Kia Nobre, Chair of the Oxford Neuroscience Strategy Committee and Head of the Department of Experimental Psychology is one of 120 new members and 26 new international members elected to the National Academy of Sciences in recognition of her distinguished and continuing achievements in original research in cognitive neuroscience. She is the only international member elected this year from psychology and neuroscience.
Members of Kia's lab were asked to share their thoughts about this momentous achievement. Their affection for, and pride in, their PI came through loud and clear.
Sage Boettcher (4th year DPhil)
I think having a PI that can truly make you laugh is underrated. And not in the way that you laugh at the jokes of people that are more important than you, but really laugh. It seems small in comparison to all the wonderful things that Kia is as a scientist and a supervisor. She’s obviously brilliant, creative, extremely hard working, and incredibly supportive, I guess those sorts of things help to get you into the NAS, but they don’t make the lab fun, and for me that’s one of Kia’s most impressive traits, no matter what else is going on, as a lab we can truly enjoy each other’s company.
Nora Rouast (4th year DPhil)
One of the cornerstones of Kia’s invaluable mentorship is her deep compassion. She truly cares about the personal and professional well-being of the people around her and will go above and beyond to solve problems and support them through the highs and lows in life.
Kia, simply put, makes science fun. Her gift of childlike wonder at the workings of the universe and enthusiasm for every aspect of research brings joy into each step of the process: She will insist on getting the first nap in a newly built sleep lab, tell anecdotes of life and science in lab meetings, and even save the dignity of a poor duck stimulus by ensuring its tail wasn’t cropped off in paper figures.
While managing multiple departments, supervising a dozen DPhil students and overseeing the construction of a new building, Kia still somehow managed to find the time to knit a blanket for my newborn baby.
Nahid Zokaei (Postdoc)
One thing that has always stood out for me is that Kia is courageous in her science – she is not afraid to think outside the box, to link ideas and techniques to answer complex questions with simplicity and ease. As a mentor, she approaches new experiments and ideas with childlike excitement, listens carefully and deliberates on goals and aims. She gives each person in her lab time and space to grow in a supporting environment.
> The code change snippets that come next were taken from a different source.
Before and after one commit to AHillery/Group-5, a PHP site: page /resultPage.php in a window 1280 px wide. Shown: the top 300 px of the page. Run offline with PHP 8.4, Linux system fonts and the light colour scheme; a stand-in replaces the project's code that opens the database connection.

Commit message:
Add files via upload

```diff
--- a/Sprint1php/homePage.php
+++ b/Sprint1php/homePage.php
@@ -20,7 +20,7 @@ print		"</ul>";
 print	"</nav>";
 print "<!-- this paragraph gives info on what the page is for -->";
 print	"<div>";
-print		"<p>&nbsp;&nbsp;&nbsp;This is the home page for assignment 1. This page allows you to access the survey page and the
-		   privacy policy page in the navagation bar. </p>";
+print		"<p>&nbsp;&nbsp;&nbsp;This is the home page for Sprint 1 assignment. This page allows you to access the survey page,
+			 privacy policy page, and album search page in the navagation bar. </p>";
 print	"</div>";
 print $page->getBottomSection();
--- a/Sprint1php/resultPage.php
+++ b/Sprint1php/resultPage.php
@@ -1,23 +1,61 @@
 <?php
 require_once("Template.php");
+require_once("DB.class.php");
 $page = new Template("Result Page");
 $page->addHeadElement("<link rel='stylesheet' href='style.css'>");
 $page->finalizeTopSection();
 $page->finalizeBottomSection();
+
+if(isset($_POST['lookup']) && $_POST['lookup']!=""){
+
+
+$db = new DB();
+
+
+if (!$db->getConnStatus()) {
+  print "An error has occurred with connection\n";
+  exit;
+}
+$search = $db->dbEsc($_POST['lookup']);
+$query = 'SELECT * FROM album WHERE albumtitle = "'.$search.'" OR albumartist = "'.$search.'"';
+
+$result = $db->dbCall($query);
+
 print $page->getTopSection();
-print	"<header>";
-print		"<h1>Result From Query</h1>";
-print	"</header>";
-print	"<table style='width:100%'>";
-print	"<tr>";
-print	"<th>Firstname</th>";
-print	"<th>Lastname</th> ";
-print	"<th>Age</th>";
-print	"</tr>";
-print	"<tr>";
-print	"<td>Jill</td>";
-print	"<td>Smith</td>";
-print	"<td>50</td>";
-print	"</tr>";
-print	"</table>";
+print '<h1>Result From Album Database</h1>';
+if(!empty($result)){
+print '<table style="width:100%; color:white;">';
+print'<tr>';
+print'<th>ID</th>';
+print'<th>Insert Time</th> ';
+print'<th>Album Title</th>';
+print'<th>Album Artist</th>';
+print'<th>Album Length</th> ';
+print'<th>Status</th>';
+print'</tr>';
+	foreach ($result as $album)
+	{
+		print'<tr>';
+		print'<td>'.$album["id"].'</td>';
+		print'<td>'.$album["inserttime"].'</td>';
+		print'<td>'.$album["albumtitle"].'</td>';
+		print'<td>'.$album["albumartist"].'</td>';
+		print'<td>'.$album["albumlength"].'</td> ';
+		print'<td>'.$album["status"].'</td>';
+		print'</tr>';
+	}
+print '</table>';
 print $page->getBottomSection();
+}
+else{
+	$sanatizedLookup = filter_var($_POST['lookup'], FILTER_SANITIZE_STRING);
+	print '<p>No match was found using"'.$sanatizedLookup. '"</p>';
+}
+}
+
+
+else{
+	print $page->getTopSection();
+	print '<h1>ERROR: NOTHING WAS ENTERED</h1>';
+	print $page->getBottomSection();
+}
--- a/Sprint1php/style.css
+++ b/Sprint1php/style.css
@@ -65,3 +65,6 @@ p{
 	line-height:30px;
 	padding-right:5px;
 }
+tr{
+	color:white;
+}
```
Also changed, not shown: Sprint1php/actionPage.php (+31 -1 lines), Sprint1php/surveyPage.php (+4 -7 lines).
Giedre Cepukaityte (3rd year DPhil)
To me, Kia has always been someone who inspires great respect and she was incredibly encouraging to me when I needed it most. I remember her asking me about what was the take home message after one of our meetings. I replied that it was to wrap up my project, but she said “No, that you enjoy it.”
I think this endless love for what she does is one of the many reasons why she is such a brilliant scientist. In addition, she has a wonderful ability to gather an equally motivated group of people around her that creates a very friendly and supportive environment that makes the lab feel like home.
Freek van Ede (Post Doc)
Kia is a great mentor. Despite her jam-packed schedule full of important meetings, she always finds time for science and personal development. She is a real people person – putting herself in the perspective of the trainee (no matter at what level). She is fair, determined to allocate credit based on merit, rather than professional role and status. She is also always optimistic, with a real passion for scientific discovery. An e-mail after midnight saying a paper is shaping up well is not uncommon. She is honest, never tries to play the game or use her status to achieve something. I think I could not have wished for a better mentor and colleague for my postdoctoral training.
Dejan Draschkow (Post Doc)
I feel like there are descriptors (and even stories) that are very common to most extremely successful scientists and leaders. You seem to find many repeating words when others talk about these super-achievers. What I didn't expect about my highly-decorated supervisor (also head of department) who obviously has nothing left to prove, is that every Friday during lab meeting the real Kia comes out – it feels like you are interacting with an up-and-coming PI, who's enthusiastic and has everything to prove! She couldn't be further away from the distracted, head-in-abstract-concepts, "I am not interested in details", "Please, remind me 10 times about this", "What were we trying to do with this paradigm?" persona one usually gets to meet at the top of the food chain. Kia, instead, opens up her meticulously handcrafted notebook and meets you with a piercing level of attention and memory that immediately make you realise why she studies these cognitive mechanisms. And while you are trying to remind her about your paradigm, she asks you why you have changed some of the stimulus presentation times that you had discussed two weeks prior. Luckily, she does this with her signature level of self-deprecating irony or you would not be able to swallow the realisation that you are not the only person in this room who remembers every single quantum of your experiment. She doesn't only care about the cover, she cares about every page, about the footnotes and about how they all fit together.
Those elected bring the total number of active members to 2,403 and the total number of international members to 501. International members are nonvoting members of the Academy, with citizenship outside the United States.
The National Academy of Sciences was established in 1863 by an Act of Congress, signed by President Lincoln, as a private, nongovernmental institution to advise the US nation on issues related to science and technology. Members are elected by their peers for outstanding contributions to research. It was joined in 1964 by the National Academy of Engineering and in 1970 by the National Academy of Medicine.